Rating: 3.5 (Out of 4 Stars)
Opening in some theaters on November 20, 2020 and available for streaming on Prime Video on December 4, 2020, Sound of Metal presents actor Riz Ahmed as we’ve never seen him before. But enough with the cliches, this powerful and emotional film features one of the top performances by a male actor this year. Ahmed takes the lead as heavy metal drummer Ruben Stone, a passionate musician whose life and career gets shockingly upended by hearing loss. It is a movie that delivers a well written character study, but also presents a positive and empowering story about people who live and thrive without hearing.
The movie begins with Ruben and his girlfriend/bandmate Lou (Olivia Cooke) traveling in a bus from town to town performing concerts. The two make up the metal duo Blackgammon, with Lou growling lead vocals and playing guitar while Ruben backs her up on the drums.

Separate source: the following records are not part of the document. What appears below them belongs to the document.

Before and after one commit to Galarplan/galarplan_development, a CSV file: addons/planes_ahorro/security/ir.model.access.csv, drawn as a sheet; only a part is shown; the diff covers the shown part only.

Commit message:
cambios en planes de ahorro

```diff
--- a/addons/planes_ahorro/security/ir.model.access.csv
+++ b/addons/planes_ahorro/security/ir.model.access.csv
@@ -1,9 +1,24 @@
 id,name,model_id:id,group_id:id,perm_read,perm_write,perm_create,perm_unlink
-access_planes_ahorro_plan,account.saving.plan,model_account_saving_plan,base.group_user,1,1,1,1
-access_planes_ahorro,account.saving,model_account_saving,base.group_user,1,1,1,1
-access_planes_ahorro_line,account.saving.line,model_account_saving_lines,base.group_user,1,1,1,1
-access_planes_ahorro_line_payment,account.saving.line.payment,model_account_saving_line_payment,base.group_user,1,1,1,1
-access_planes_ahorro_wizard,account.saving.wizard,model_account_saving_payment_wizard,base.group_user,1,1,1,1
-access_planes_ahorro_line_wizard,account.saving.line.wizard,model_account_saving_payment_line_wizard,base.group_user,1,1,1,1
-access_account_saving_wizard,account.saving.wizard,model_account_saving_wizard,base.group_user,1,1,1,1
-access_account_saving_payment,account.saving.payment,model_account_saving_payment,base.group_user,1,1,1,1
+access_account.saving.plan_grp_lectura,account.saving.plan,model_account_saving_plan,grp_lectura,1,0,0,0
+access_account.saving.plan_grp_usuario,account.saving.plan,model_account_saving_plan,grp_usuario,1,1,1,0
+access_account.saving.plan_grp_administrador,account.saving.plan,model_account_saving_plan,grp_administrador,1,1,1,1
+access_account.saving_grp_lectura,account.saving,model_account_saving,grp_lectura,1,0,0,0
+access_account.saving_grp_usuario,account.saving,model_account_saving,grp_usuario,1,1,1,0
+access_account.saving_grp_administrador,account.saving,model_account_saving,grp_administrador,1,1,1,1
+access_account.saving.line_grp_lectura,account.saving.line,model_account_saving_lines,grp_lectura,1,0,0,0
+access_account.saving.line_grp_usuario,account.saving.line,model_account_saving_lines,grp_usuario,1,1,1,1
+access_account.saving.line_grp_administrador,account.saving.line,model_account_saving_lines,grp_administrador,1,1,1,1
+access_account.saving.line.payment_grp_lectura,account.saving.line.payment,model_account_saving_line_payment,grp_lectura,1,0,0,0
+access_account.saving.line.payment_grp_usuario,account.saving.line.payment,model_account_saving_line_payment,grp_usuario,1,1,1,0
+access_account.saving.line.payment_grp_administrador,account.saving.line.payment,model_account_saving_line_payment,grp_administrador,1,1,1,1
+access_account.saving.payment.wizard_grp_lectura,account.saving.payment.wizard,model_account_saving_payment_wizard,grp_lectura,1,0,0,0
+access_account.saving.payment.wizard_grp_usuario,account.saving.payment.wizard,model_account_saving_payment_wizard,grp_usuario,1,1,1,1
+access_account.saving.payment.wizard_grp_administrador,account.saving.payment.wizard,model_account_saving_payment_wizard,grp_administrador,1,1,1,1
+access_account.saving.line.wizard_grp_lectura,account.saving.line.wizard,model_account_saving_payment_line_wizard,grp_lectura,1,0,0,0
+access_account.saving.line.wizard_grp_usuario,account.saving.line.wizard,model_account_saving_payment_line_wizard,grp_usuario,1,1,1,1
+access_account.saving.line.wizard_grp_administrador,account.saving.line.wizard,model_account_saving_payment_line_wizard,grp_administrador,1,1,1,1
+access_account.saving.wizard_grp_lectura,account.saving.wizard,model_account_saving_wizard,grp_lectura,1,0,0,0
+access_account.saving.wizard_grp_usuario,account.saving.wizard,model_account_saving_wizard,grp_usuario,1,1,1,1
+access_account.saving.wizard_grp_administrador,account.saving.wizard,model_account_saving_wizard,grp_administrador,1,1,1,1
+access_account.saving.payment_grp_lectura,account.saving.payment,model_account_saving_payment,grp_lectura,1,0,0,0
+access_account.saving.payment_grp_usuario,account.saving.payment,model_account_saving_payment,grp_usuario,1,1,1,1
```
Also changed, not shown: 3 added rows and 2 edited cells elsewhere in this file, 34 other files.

After one particular show, Ruben starts hearing a high pitched ringing in his ears that quickly devolves to actual hearing loss. Panicked and desperate to regain his hearing, Ruben seeks medical attention.
Sadly, however, the doctor informs him that he will eventually lose all ability to hear. As both Ruben and Lou struggle to cope with this new development, this shocking turn of events puts a strain on their relationship, along with Ruben’s state of mind. A recovering addict, Ruben checks into a deaf community that helps hearing impaired people live their lives productively, but with a special section for people coping with addiction. Though Ruben learns how to cope with his condition, the fact that he denies its permanence affects his ability to face reality.
Written and directed by Darius Marder, who co-wrote with Derek Cianfrance, Sound of Metal delves into the real problems of loss and addiction without ever getting too involved in the specific details. We, the audience, come to realize that Ruben has his emotional and psychological problems, but never get to know the hows or whys. I don’t necessarily consider that a flaw, or a strength, for that matter. However, Marder and Cianfrance remain focused on the situation at hand and how the main character attempts to face it head-on.
Without ever getting to know everything about Ruben, the audience learns plenty through his emotions and actions. The combination of the writing, direction and the performance by Riz Ahmed shapes Ruben into an empathetic character that we the audience wants to win. However, not only does Ruben learn something through his journey, but the audience also stands to gain from what he learns. Anyone who is hearing impaired, has a family member or lives with someone who is deaf, already is familiar with this type of life experience and can certainly appreciate the messages this movie delivers.
Riz Ahmed gives an awards worthy turn as a man who feels rage, desperation, pain, fear, and heartbreak. As Lou, Olivia Cooke has some limited screen time, but definitely makes an impact with the time she has. As Joe, the head of the deaf addict community, Paul Raci offers a lovely supporting turn as a recovering addict, former veteran, and man who has lost his hearing, but has the strength to live life as best as he can, accepting his inability to hear.
Though I overall loved this film, I found myself a little disappointed with movie’s last act which sputters along to get to the climax. Still, I was greatly impressed with both Marder’s direction and with the amazing acting by Riz Ahmed. Sound of Metal is a remarkable film that I must highly recommend whether one decides to see it theatrically or at home.